*** Opening Source data ***

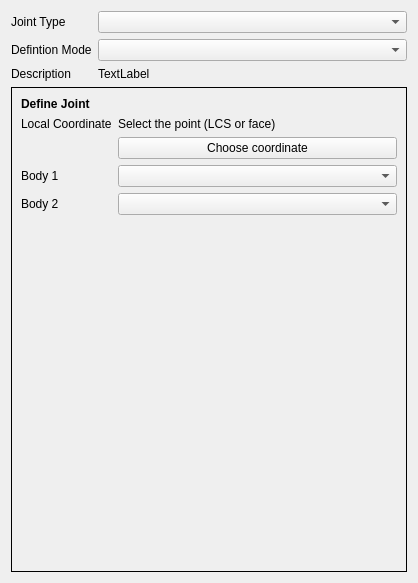
ljplessis/Nikra-DAP, file TaskPanelDapJoints.ui: the form before one commit.
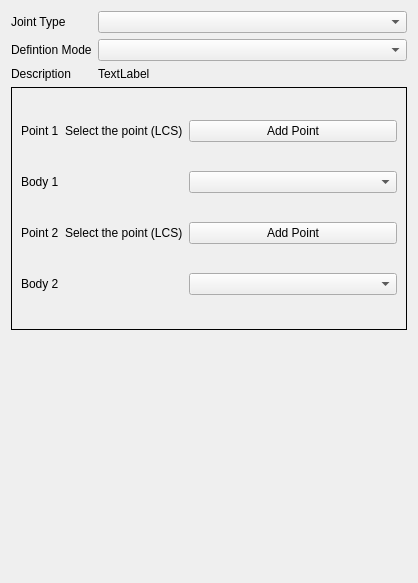
The form after the commit.

Commit message: DAP: Initial commit of translation (sliding) joint

Diff of the .ui file:
```diff
--- a/TaskPanelDapJoints.ui
+++ b/TaskPanelDapJoints.ui
@@ -13,25 +13,9 @@
   <property name="windowTitle">
    <string>Form</string>
   </property>
-  <layout class="QVBoxLayout" name="verticalLayout">
-   <item>
+  <layout class="QGridLayout" name="gridLayout_4">
+   <item row="0" column="0">
     <layout class="QGridLayout" name="gridLayout">
-     <item row="2" column="1">
-      <widget class="QLabel" name="helperText">
-       <property name="sizePolicy">
-        <sizepolicy hsizetype="Expanding" vsizetype="Preferred">
-         <horstretch>0</horstretch>
-         <verstretch>0</verstretch>
-        </sizepolicy>
-       </property>
-       <property name="text">
-        <string>TextLabel</string>
-       </property>
-       <property name="wordWrap">
-        <bool>true</bool>
-       </property>
-      </widget>
-     </item>
      <item row="0" column="1">
       <widget class="QComboBox" name="jointType">
        <property name="sizePolicy">
@@ -42,16 +26,6 @@
        </property>
       </widget>
      </item>
-     <item row="1" column="1">
-      <widget class="QComboBox" name="definitionMode">
-       <property name="sizePolicy">
-        <sizepolicy hsizetype="Expanding" vsizetype="Fixed">
-         <horstretch>0</horstretch>
-         <verstretch>0</verstretch>
-        </sizepolicy>
-       </property>
-      </widget>
-     </item>
      <item row="2" column="0">
       <widget class="QLabel" name="label_3">
        <property name="text">
@@ -59,13 +33,6 @@
        </property>
       </widget>
      </item>
-     <item row="1" column="0">
-      <widget class="QLabel" name="label_2">
-       <property name="text">
-        <string>Defintion Mode</string>
-       </property>
-      </widget>
-     </item>
      <item row="0" column="0">
       <widget class="QLabel" name="label">
        <property name="text">
@@ -73,32 +40,92 @@
        </property>
       </widget>
      </item>
+     <item row="1" column="1">
+      <widget class="QComboBox" name="definitionMode">
+       <property name="sizePolicy">
+        <sizepolicy hsizetype="Expanding" vsizetype="Fixed">
+         <horstretch>0</horstretch>
+         <verstretch>0</verstretch>
+        </sizepolicy>
+       </property>
+      </widget>
+     </item>
+     <item row="1" column="0">
+      <widget class="QLabel" name="label_2">
+       <property name="text">
+        <string>Defintion Mode</string>
+       </property>
+      </widget>
+     </item>
+     <item row="2" column="1">
+      <widget class="QLabel" name="helperText">
+       <property name="sizePolicy">
+        <sizepolicy hsizetype="Expanding" vsizetype="Preferred">
+         <horstretch>0</horstretch>
+         <verstretch>0</verstretch>
+        </sizepolicy>
+       </property>
+       <property name="text">
+        <string>TextLabel</string>
+       </property>
+       <property name="wordWrap">
+        <bool>true</bool>
+       </property>
+      </widget>
+     </item>
     </layout>
    </item>
-   <item>
+   <item row="3" column="0">
+    <spacer name="verticalSpacer">
+     <property name="orientation">
+      <enum>Qt::Vertical</enum>
+     </property>
+     <property name="sizeHint" stdset="0">
+      <size>
+       <width>20</width>
+       <height>40</height>
+      </size>
+     </property>
+    </spacer>
+   </item>
+   <item row="1" column="0">
     <widget class="QStackedWidget" name="definitionWidget">
      <property name="frameShape">
       <enum>QFrame::Panel</enum>
      </property>
      <property name="currentIndex">
-      <number>0</number>
+      <number>2</number>
      </property>
      <widget class="QWidget" name="point2BodiesPage">
-      <layout class="QFormLayout" name="formLayout">
-       <item row="2" column="0">
-        <widget class="QLabel" name="label_4">
-         <property name="sizePolicy">
-          <sizepolicy hsizetype="Expanding" vsizetype="Preferred">
-           <horstretch>0</horstretch>
-           <verstretch>0</verstretch>
-          </sizepolicy>
+      <layout class="QGridLayout" name="gridLayout_3">
+       <item row="3" column="0">
+        <widget class="QLabel" name="label_5">
+         <property name="text">
+          <string>Body 1</string>
          </property>
+        </widget>
+       </item>
+       <item row="0" column="0">
+        <widget class="QLabel" name="label_7">
+         <property name="font">
+          <font>
+           <weight>75</weight>
+           <bold>true</bold>
+          </font>
+         </property>
          <property name="text">
-          <string>Local Coordinate</string>
+          <string>Define Joint</string>
          </property>
         </widget>
        </item>
-       <item row="2" column="1">
+       <item row="4" column="0">
+        <widget class="QLabel" name="label_6">
+         <property name="text">
+          <string>Body 2</string>
+         </property>
+        </widget>
+       </item>
+       <item row="1" column="1">
         <widget class="QLabel" name="LCSObjectReference">
          <property name="sizePolicy">
           <sizepolicy hsizetype="Expanding" vsizetype="Preferred">
@@ -107,25 +134,31 @@
           </sizepolicy>
          </property>
          <property name="text">
-          <string>Select the point (LCS or face)</string>
+          <string>Select the point (LCS)</string>
          </property>
         </widget>
        </item>
-       <item row="3" column="1">
+       <item row="1" column="0">
+        <widget class="QLabel" name="label_4">
+         <property name="sizePolicy">
+          <sizepolicy hsizetype="Expanding" vsizetype="Preferred">
+           <horstretch>0</horstretch>
+           <verstretch>0</verstretch>
+          </sizepolicy>
+         </property>
+         <property name="text">
+          <string>Point 1</string>
+         </property>
+        </widget>
+       </item>
+       <item row="1" column="2">
         <widget class="QPushButton" name="chooseCoordinateButton">
          <property name="text">
-          <string>Choose coordinate</string>
+          <string>Add Point</string>
          </property>
         </widget>
        </item>
-       <item row="4" column="0">
-        <widget class="QLabel" name="label_5">
-         <property name="text">
-          <string>Body 1</string>
-         </property>
-        </widget>
-       </item>
-       <item row="4" column="1">
+       <item row="3" column="1" colspan="2">
         <widget class="QComboBox" name="LCSBody1">
          <property name="sizePolicy">
           <sizepolicy hsizetype="Expanding" vsizetype="Fixed">
@@ -135,14 +168,7 @@
          </property>
         </widget>
        </item>
-       <item row="5" column="0">
-        <widget class="QLabel" name="label_6">
-         <property name="text">
-          <string>Body 2</string>
-         </property>
-        </widget>
-       </item>
-       <item row="5" column="1">
+       <item row="4" column="1" colspan="2">
         <widget class="QComboBox" name="LCSBody2">
          <property name="sizePolicy">
           <sizepolicy hsizetype="Expanding" vsizetype="Fixed">
@@ -152,19 +178,6 @@
          </property>
         </widget>
        </item>
-       <item row="1" column="0" colspan="2">
-        <widget class="QLabel" name="label_7">
-         <property name="font">
-          <font>
-           <weight>75</weight>
-           <bold>true</bold>
-          </font>
-         </property>
-         <property name="text">
-          <string>Define Joint</string>
-         </property>
-        </widget>
-       </item>
       </layout>
      </widget>
      <widget class="QWidget" name="page_2">
@@ -203,6 +216,101 @@
        </item>
       </layout>
      </widget>
+     <widget class="QWidget" name="page_3">
+      <layout class="QGridLayout" name="gridLayout_2">
+       <item row="0" column="0">
+        <widget class="QLabel" name="label_11">
+         <property name="text">
+          <string>Point 1</string>
+         </property>
+        </widget>
+       </item>
+       <item row="0" column="1">
+        <widget class="QLabel" name="objectNameLCS1LinMov">
+         <property name="text">
+          <string>Select the point (LCS)</string>
+         </property>
+        </widget>
+       </item>
+       <item row="0" column="2">
+        <widget class="QPushButton" name="PushButtonLCS1LinMov">
+         <property name="sizePolicy">
+          <sizepolicy hsizetype="Expanding" vsizetype="Fixed">
+           <horstretch>0</horstretch>
+           <verstretch>0</verstretch>
+          </sizepolicy>
+         </property>
+         <property name="text">
+          <string>Add Point</string>
+         </property>
+        </widget>
+       </item>
+       <item row="1" column="0">
+        <widget class="QLabel" name="label_12">
+         <property name="text">
+          <string>Body 1</string>
+         </property>
+        </widget>
+       </item>
+       <item row="1" column="2">
+        <widget class="QComboBox" name="comboBoxBody1LinMov">
+         <property name="sizePolicy">
+          <sizepolicy hsizetype="Expanding" vsizetype="Fixed">
+           <horstretch>0</horstretch>
+           <verstretch>0</verstretch>
+          </sizepolicy>
+         </property>
+         <property name="editable">
+          <bool>false</bool>
+         </property>
+        </widget>
+       </item>
+       <item row="2" column="0">
+        <widget class="QLabel" name="label_13">
+         <property name="text">
+          <string>Point 2</string>
+         </property>
+        </widget>
+       </item>
+       <item row="2" column="1">
+        <widget class="QLabel" name="objectNameLCS2LinMov">
+         <property name="text">
+          <string>Select the point (LCS)</string>
+         </property>
+        </widget>
+       </item>
+       <item row="2" column="2">
+        <widget class="QPushButton" name="PushButtonLCS2LinMov">
+         <property name="sizePolicy">
+          <sizepolicy hsizetype="Expanding" vsizetype="Fixed">
+           <horstretch>0</horstretch>
+           <verstretch>0</verstretch>
+          </sizepolicy>
+         </property>
+         <property name="text">
+          <string>Add Point</string>
+         </property>
+        </widget>
+       </item>
+       <item row="3" column="0">
+        <widget class="QLabel" name="label_14">
+         <property name="text">
+          <string>Body 2</string>
+         </property>
+        </widget>
+       </item>
+       <item row="3" column="2">
+        <widget class="QComboBox" name="comboBoxBody2LinMov">
+         <property name="sizePolicy">
+          <sizepolicy hsizetype="Expanding" vsizetype="Fixed">
+           <horstretch>0</horstretch>
+           <verstretch>0</verstretch>
+          </sizepolicy>
+         </property>
+        </widget>
+       </item>
+      </layout>
+     </widget>
     </widget>
    </item>
   </layout>
```
The commit also changes 2 other files.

*** Closing Source data ***

Problem requirements: Return a copy of each line in the entries that carries the string "QComboBox".

Task output:
       <widget class="QComboBox" name="jointType">
-      <widget class="QComboBox" name="definitionMode">
+      <widget class="QComboBox" name="definitionMode">
         <widget class="QComboBox" name="LCSBody1">
         <widget class="QComboBox" name="LCSBody2">
+        <widget class="QComboBox" name="comboBoxBody1LinMov">
+        <widget class="QComboBox" name="comboBoxBody2LinMov">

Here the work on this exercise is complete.